"Elder mediation has started to take off over the past couple years," says Dana Curtis, an attorney who mediates disputes and trains elder mediators at Elder Mediation Group in Sausalito, Calif.
Families who hire an elder mediator often do so to save money. To work with a mediator in private practice, a family can expect to spend from $100 to $500 an hour. A national network of nonprofit "community mediation" services charge little to nothing.
In contrast, if a family opts to pursue a lawsuit, each party must retain an attorney.
And unlike court proceedings, the mediation process is confidential...
And if you are wondering if Ms. Curtis uses caucus often, keep reading:
Jeff Thompson, Ph.D., is a professor at Lipscomb University, researcher, mediator, and trainer. He is also involved in crisis and hostage negotiation as well as a law enforcement detective. His research includes law enforcement crisis and hostage negotiation in terrorist incidents. He received his doctorate from Griffith University Law School having researched the impact nonverbal communication has in conflict situations with respect to developing rapport, building trust, and displaying professionalism.
Dr. Thompson has presented and trained on the topic of conflict, mediation, (crisis and hostage) negotiation, communication and nonverbal communication internationally for a variety of audiences including police personnel, government officials, judges, attorneys, physicians, sales people, business professionals, and both graduate and undergraduate students. He has also been published in numerous professional and academic publications.
He is the co-chair of ACR's national Crisis Negotiation Section, and he is an ad-hoc reviewer for multiple academic journals.

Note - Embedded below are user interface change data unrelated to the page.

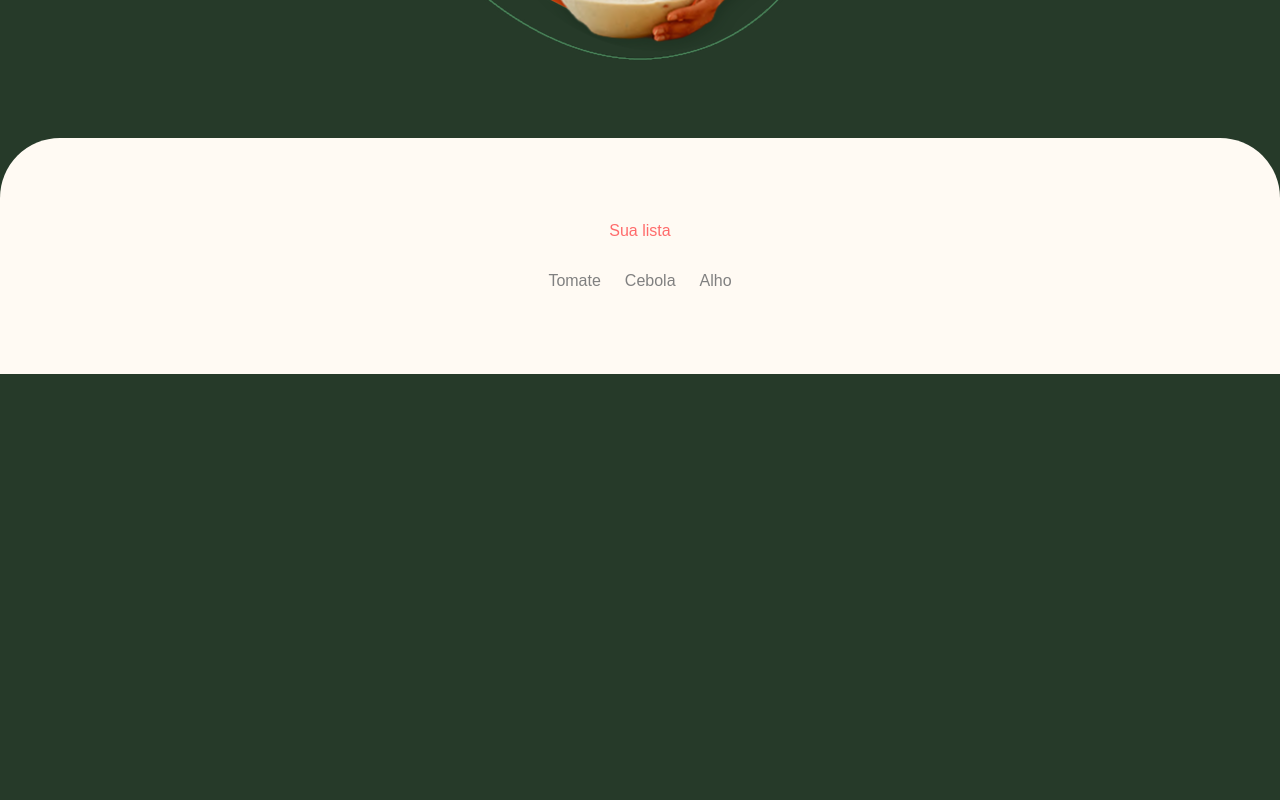
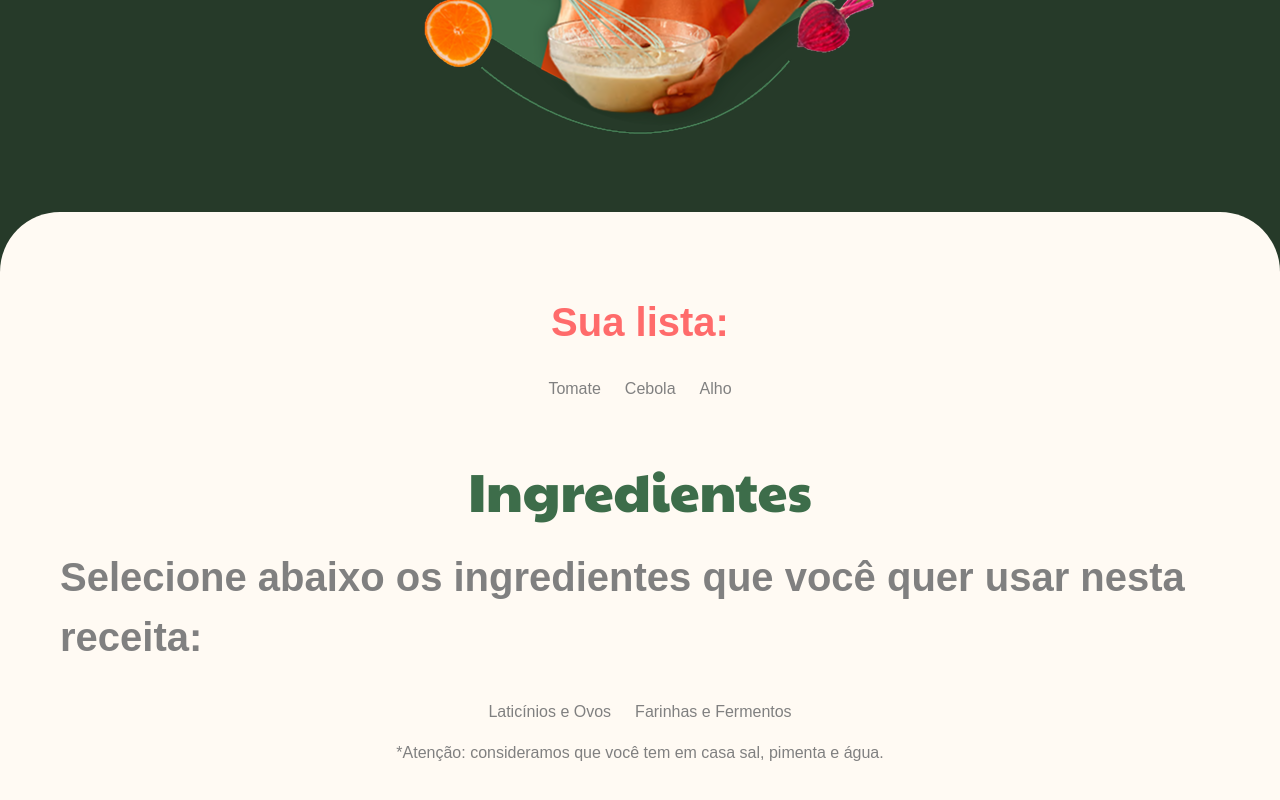
Before and after one commit to Everton19/vue-cookin-up, a Vue app: page / in a window 1280 px wide. Shown: the part 900-1700 px from the top of the page. Before the commit the page ends 1274 px from the top, so only its background shows below. Built offline with nearby package versions, Linux system fonts and the light colour scheme.

Commit message:
ajustes no css dos componentes e adicionando novo componente de seleção de ingredientes

```diff
--- a/src/assets/main.css
+++ b/src/assets/main.css
@@ -11,9 +11,9 @@
   --font-family: 'Nunito Sans', sans-serif;
 }
 
-.header-phrase {
-  font-family: Paytone One, sans-serif;
-  font-size: 3.3rem;
+.header-lg {
+  font-family: Paytone One;
+  font-size: 53.7px;
   font-style: normal;
   font-weight: 400;
   line-height: 120%;
@@ -25,6 +25,22 @@
   font-style: normal;
   font-weight: 400;
   line-height: 150%
+}
+
+.subtitle-lg {
+  font-family: var(--font-family);
+  font-size: 2.5rem;
+  font-style: normal;
+  font-weight: 700;
+  line-height: 150%
+}
+
+.paragraph {
+  font-family: var(--font-family);
+  font-size: 18px;
+  font-style: normal;
+  font-weight: 400;
+  line-height: 150%;
 }
 
 body {
--- a/src/components/Banner.vue
+++ b/src/components/Banner.vue
@@ -3,14 +3,14 @@
         <div>
             <img src="../assets/images/Logo.png" alt="Logo do Projeto" class="logo" />
 
-            <p class="header-phrase">
+            <p class="header-lg header-phrase">
                 <span class="text-header">
                     Um banquete de ideias para
                 </span>
                 despertar o chef que há em você!
             </p>
 
-            <p class="subtitle">
+            <p class="subtitle-lg">
                 Explore novas receitas todos os dias com ingredientes que estão ao seu alcance!
             </p>
 
--- a/src/components/Main.vue
+++ b/src/components/Main.vue
@@ -1,9 +1,14 @@
 <script>
+import SelectIngredient from './SelectIngredient.vue';
+
 export default {
     data(){
         return {
             ingredients: ['Tomate', 'Cebola', 'Alho']
         }
+    },
+    components: {
+        SelectIngredient
     }
 }
 </script>
@@ -11,8 +16,8 @@ export default {
 <template>
     <main class="main">
         <section>
-            <span class="list">
-                Sua lista
+            <span class="subtitle-lg list">
+                Sua lista:
             </span>
 
             <ul v-if="ingredients.length" class="list-ingredient">
@@ -22,11 +27,13 @@ export default {
                 </li>
             </ul>
 
-            <p v-else class="empty-list">
+            <p v-else class="paragraph empty-list">
                 <img src="../assets/images/empty-list.svg" alt="">
                 Sua lista está vazia, selecione ingredientes para iniciar.
             </p>
         </section>
+
+        <SelectIngredient />
     </main>
 </template>
 
--- /dev/null
+++ b/src/components/SelectIngredient.vue
@@ -0,0 +1,61 @@
+<script>
+import { getCategories } from '@/http/index.ts'
+
+export default {
+    data(){
+        return {
+            categories: getCategories()
+        }
+    }
+}
+
+</script>
+
+<template>
+    <section class="select-ingredient">
+        <h1 class="header-lg ingredients-title">
+            Ingredientes
+        </h1>
+
+        <p class="subtitle-lg instruction">
+            Selecione abaixo os ingredientes que você quer usar nesta receita:
+        </p>
+
+        <ul class="categories">
+            <li v-for="category in categories" :key="category.rotulo">
+                {{ category.nome }}
+            </li>
+        </ul>
+
+        <p class="hints">
+            *Atenção: consideramos que você tem em casa sal, pimenta e água.
+        </p>
+    </section>
+</template>
+
+<style scoped>
+
+.select-ingredient {
+    display: flex;
+    flex-direction: column;
+    align-items: center;
+}
+
+.ingredients-title {
+    color: var(--medium-green, #3D6D4A);
+    display: block;
+    margin-bottom: 1.5rem;
+}
+
+.instruction {
+    margin-bottom: 2rem;
+}
+
+.categories {
+    margin-bottom: 1rem;
+    display: flex;
+    justify-content: center;
+    gap: 1.5rem;
+}
+
+</style>
--- /dev/null
+++ b/src/http/index.ts
@@ -0,0 +1,37 @@
+function getCategories(){
+    return [
+        {
+            "nome": "Laticínios e Ovos",
+            "ingredientes": [
+                "Leite",
+                "Manteiga",
+                "Queijo",
+                "Ovos",
+                "Creme de leite",
+                "Iogurte",
+                "Leite condensado",
+                "Sorvete"
+            ],
+            "rotulo": "laticionios_e_ovos"
+        },
+        {
+            "nome": "Farinhas e Fermentos",
+            "ingredientes": [
+                "Farinha de trigo",
+                "Fermento",
+                "Farinha de mandioca",
+                "Farinha de rosca",
+                "Farinha de milho",
+                "Farinha de arroz",
+                "Farinha de centeio",
+                "Farinha de aveia",
+                "Farinha de soja",
+                "Farinha de linhaça",
+                "Farinha de banana"
+            ],
+            "rotulo": "farinhas_e_fermentos"
+        }
+    ];
+}
+
+export { getCategories };
--- a/tsconfig.app.json
+++ b/tsconfig.app.json
@@ -1,6 +1,6 @@
 {
   "extends": "@vue/tsconfig/tsconfig.dom.json",
-  "include": ["env.d.ts", "src/**/*", "src/**/*.vue"],
+  "include": ["env.d.ts", "src/**/*", "src/**/*.vue", "src/**/*.ts", "src/**/*.d.ts"],
   "exclude": ["src/**/__tests__/*"],
   "compilerOptions": {
     "composite": true,
```
Also changed, not shown: src/components/icons/IconCommunity.vue (deleted, +0 -7 lines), src/components/icons/IconDocumentation.vue (deleted, +0 -7 lines), src/components/icons/IconEcosystem.vue (deleted, +0 -7 lines), src/components/icons/IconSupport.vue (deleted, +0 -7 lines), src/components/icons/IconTooling.vue (deleted, +0 -19 lines).
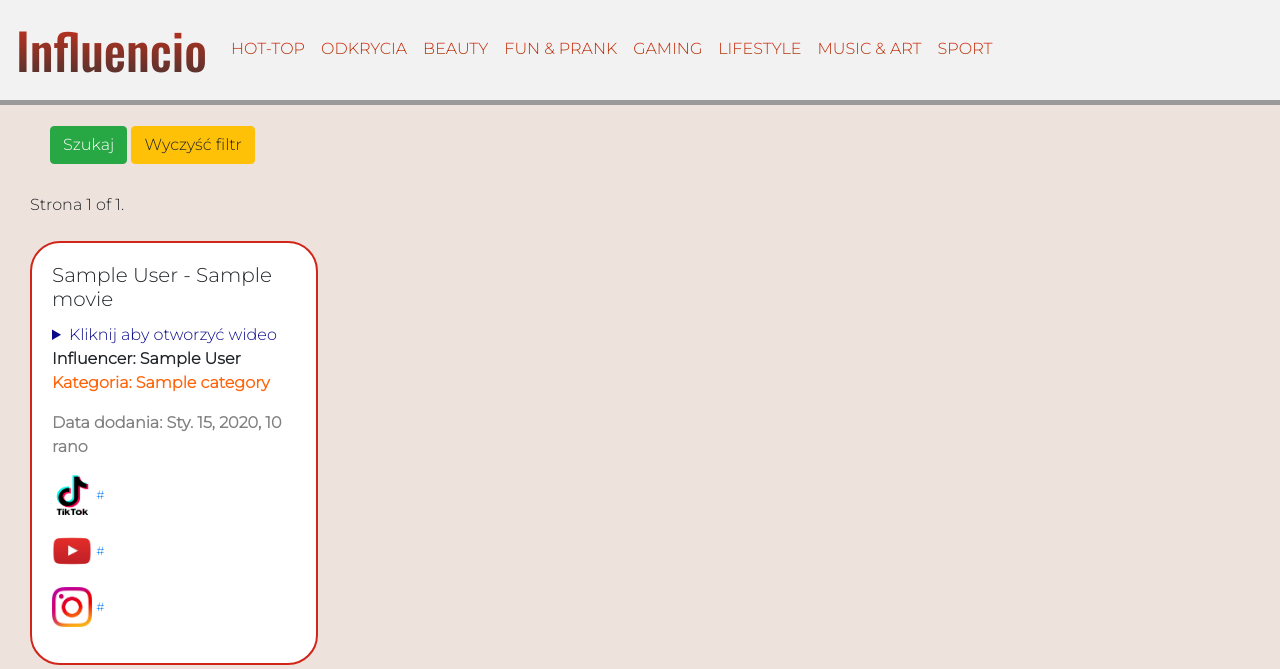
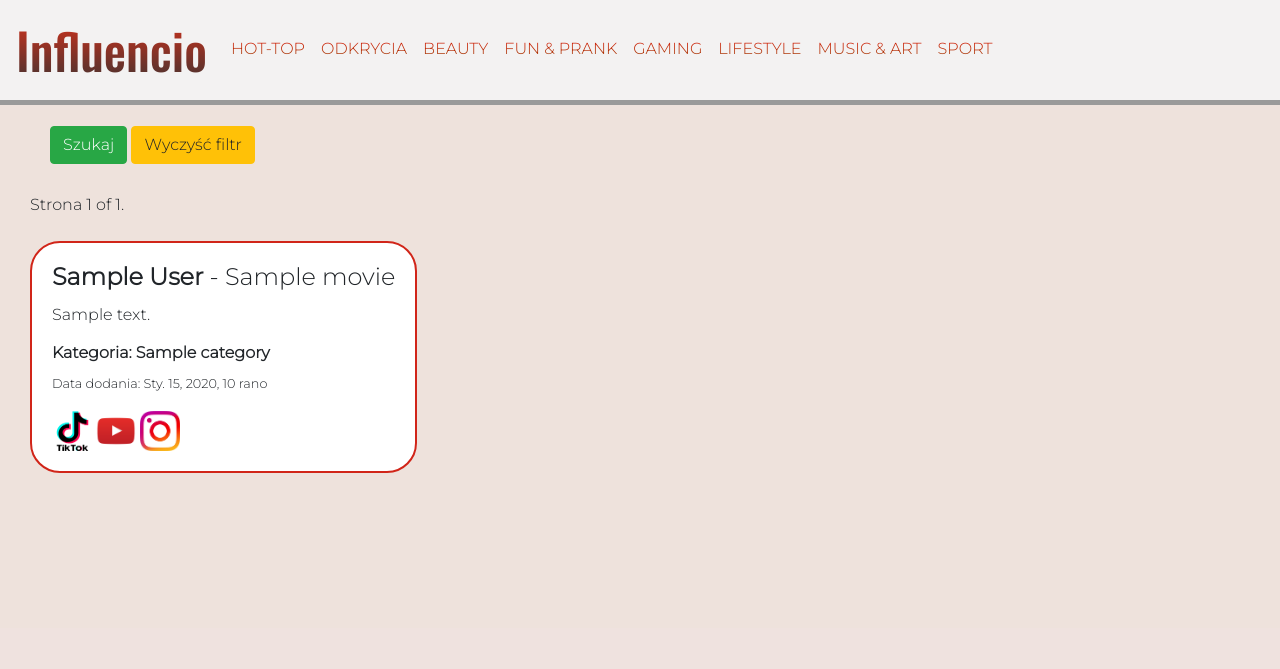
Before and after one commit to TomPrint/influencio, a Django app: template src/apps/pages/templates/pages/home.html in a window 1280 px wide. Shown: the part 172-841 px from the top of the page. After the commit the page ends 645 px from the top, so only its background shows below. Run offline with Django 3.2, Linux system fonts and the light colour scheme; the template is opened without the code that fills it: most values are stand-ins (such as "Sample title", 1, 10 or a date in 2020); some libraries are stand-ins or nearby versions.

Commit message:
Changes in card in home.html

```diff
--- a/src/apps/pages/templates/pages/home.html
+++ b/src/apps/pages/templates/pages/home.html
@@ -38,30 +38,23 @@
 <div container>
     <div class="row">
         {% for movie in object_list %}
-        <div class="col-lg-3 mb-1 d-flex align-items-stretch">
+        <div class="col-lg-4 mb-2 d-flex align-items-stretch">
             <div class="card">
                 <div class="card-body d-flex flex-column">
-                    <h5 class="card-title"><a>{{ movie.author}} - {{ movie.title }}</a></h5>
-                    <details>
-                    <summary style="color:blue; filter: saturate(50%);">Kliknij aby otworzyć wideo</summary>
-                    <p class="card-text mb-4 pagetext">{{movie.content | safe }}</p>
-                    </details>
+                    <h4 class="card-title"><a><strong>{{ movie.author}}</strong> - {{ movie.title }}</a></h4>
+                    <p> {{movie.content | safe }}</p>
                     <div class="row">
                         <div class="col">
-                                <medium><b> Influencer: {{movie.author}}</b></medium>
-                                <p style="color:rgb(255, 100, 10)"><b> Kategoria: {{ movie.category }}</b></p>
-                                <p style="color:grey"><b> Data dodania: {{ movie.date_posted }}</b></p>
+                                <h6><strong> Kategoria: {{ movie.category }} </strong></h6>
+                                <p><small>Data dodania: {{ movie.date_posted }}</small></p>
                                 {% if movie.tiktok_url|length > 0  %}
-                                    <img src='static/tik-tok-logo.png' alt="Tik-Tok logo" width="40" height="40">
-                                    <a style="font-size: 12px;" href="{{ movie.tiktok_url }}">{{movie.tiktok_url}}</a></p>
+                                    <a href="{{ movie.tiktok_url }}"><img src='static/tik-tok-logo.png' alt="Tik-Tok logo" width="40" height="40"></a>
                                 {% endif %}
                                 {% if movie.youtube_url|length > 0 %}
-                                     <img src='static/youtube-logo.png' alt="You Tube logo" width="40" height="40">
-                                    <a style="font-size: 12px;" href ="{{ movie.youtube_url }}">{{movie.youtube_url}}</a></p>
+                                     <a href ="{{ movie.youtube_url }}"> <img src='static/youtube-logo.png' alt="You Tube logo" width="40" height="40"></a>
                                 {% endif %}
                                 {% if movie.insta_url|length > 0 %}
-                                    <img src='static/instagram-logo.png' alt="Instagram logo" width="40" height="40">
-                                    <a style="font-size: 12px;" href ="{{ movie.insta_url }}">{{movie.insta_url}}</a></p>
+                                    <a href ="{{ movie.insta_url }}"><img src='static/instagram-logo.png' alt="Instagram logo" width="40" height="40"></a>
                                 {% endif %}
 
                         </div>
```
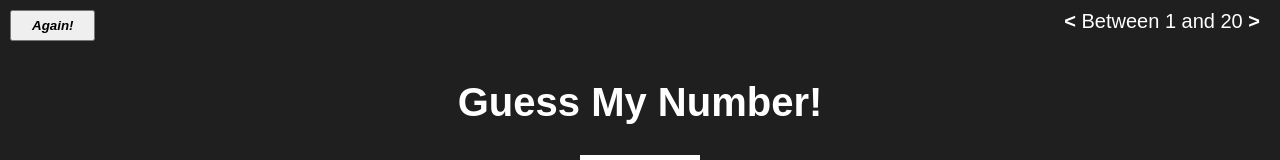
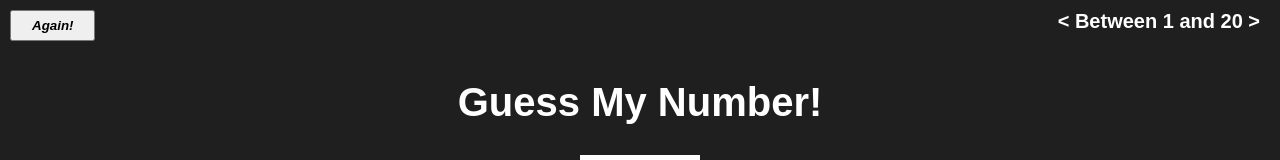
Before and after one commit to doronthedev/guess-the-number, a plain HTML site: page practive2.html in a window 1280 px wide. Shown: the top 160 px of the page. Drawn offline with Linux system fonts and the light colour scheme.

Commit message:
Update practive2.html

```diff
--- a/practive2.html
+++ b/practive2.html
@@ -10,7 +10,7 @@
   <body>
     <div class="random-number-range">
       <span class="lower-range range"><</span>
-      <span class="range-display">Between 1 and 20</span>
+      <span class="range-display range">Between 1 and 20</span>
       <span class="upper-range range">></span>
     </div>
 
```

He received his MS in Negotiation and Dispute Resolution from the Werner Institute, Creighton University School of Law.
(All posts by Jeff Thompson represent his personal reflections and opinions and not that of any organization.)